Your task | Search each line of the data for the word "high"; copy every line where it is found.
———
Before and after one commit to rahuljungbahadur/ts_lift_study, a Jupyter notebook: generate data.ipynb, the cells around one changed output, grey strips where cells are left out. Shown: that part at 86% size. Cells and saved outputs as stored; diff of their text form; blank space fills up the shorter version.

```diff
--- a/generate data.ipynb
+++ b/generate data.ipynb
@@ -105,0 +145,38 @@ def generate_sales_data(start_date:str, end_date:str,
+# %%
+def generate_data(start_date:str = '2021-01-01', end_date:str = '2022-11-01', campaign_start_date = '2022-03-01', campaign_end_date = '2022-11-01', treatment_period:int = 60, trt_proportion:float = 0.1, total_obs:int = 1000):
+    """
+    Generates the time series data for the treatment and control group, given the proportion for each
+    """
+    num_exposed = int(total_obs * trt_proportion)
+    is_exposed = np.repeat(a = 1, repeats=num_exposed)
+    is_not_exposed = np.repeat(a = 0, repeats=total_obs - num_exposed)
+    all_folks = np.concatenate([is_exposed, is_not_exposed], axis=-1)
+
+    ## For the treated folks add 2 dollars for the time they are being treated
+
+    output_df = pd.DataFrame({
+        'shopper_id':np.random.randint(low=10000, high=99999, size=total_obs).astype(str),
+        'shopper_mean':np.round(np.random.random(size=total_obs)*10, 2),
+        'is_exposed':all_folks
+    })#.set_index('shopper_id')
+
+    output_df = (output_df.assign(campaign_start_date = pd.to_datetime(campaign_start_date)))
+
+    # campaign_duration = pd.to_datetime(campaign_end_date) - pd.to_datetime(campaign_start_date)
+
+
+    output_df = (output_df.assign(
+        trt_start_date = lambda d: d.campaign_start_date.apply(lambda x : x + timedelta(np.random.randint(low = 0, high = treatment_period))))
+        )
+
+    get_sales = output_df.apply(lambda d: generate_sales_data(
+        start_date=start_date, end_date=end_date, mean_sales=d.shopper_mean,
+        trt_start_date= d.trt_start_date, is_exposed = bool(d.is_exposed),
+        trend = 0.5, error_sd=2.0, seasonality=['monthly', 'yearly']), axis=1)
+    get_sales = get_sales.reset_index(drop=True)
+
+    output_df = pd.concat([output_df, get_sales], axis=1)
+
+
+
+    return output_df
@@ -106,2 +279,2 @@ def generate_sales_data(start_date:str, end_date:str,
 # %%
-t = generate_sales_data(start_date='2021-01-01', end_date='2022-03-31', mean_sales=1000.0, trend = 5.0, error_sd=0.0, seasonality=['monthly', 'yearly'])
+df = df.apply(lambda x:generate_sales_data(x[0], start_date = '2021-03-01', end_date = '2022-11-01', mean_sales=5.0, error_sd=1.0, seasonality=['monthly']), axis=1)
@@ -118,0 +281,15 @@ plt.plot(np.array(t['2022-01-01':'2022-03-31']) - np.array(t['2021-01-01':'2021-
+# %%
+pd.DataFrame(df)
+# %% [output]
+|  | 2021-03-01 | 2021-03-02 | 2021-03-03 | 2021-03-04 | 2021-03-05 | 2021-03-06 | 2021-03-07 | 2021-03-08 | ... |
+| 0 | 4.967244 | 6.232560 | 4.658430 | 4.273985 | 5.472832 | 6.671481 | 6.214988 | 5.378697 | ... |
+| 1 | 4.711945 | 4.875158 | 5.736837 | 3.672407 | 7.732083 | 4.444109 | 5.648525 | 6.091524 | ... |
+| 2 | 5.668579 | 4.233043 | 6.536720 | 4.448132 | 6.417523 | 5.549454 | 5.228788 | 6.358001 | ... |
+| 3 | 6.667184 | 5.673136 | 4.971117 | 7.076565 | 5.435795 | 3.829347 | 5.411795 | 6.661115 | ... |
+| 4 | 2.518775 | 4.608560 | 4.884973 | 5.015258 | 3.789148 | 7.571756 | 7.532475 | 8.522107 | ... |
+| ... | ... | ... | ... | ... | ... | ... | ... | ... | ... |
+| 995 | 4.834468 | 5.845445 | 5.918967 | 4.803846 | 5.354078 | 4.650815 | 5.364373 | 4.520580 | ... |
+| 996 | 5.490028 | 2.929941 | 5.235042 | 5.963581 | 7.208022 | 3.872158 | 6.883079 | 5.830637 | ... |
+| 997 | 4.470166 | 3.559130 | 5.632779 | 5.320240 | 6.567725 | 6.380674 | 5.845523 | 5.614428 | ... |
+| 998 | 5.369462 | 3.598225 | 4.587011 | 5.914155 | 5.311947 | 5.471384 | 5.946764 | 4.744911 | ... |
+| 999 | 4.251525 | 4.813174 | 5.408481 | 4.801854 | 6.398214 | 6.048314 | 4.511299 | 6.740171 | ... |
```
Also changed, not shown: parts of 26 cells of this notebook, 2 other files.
———
Written reply |
+        'shopper_id':np.random.randint(low=10000, high=99999, size=total_obs).astype(str),
+        trt_start_date = lambda d: d.campaign_start_date.apply(lambda x : x + timedelta(np.random.randint(low = 0, high = treatment_period))))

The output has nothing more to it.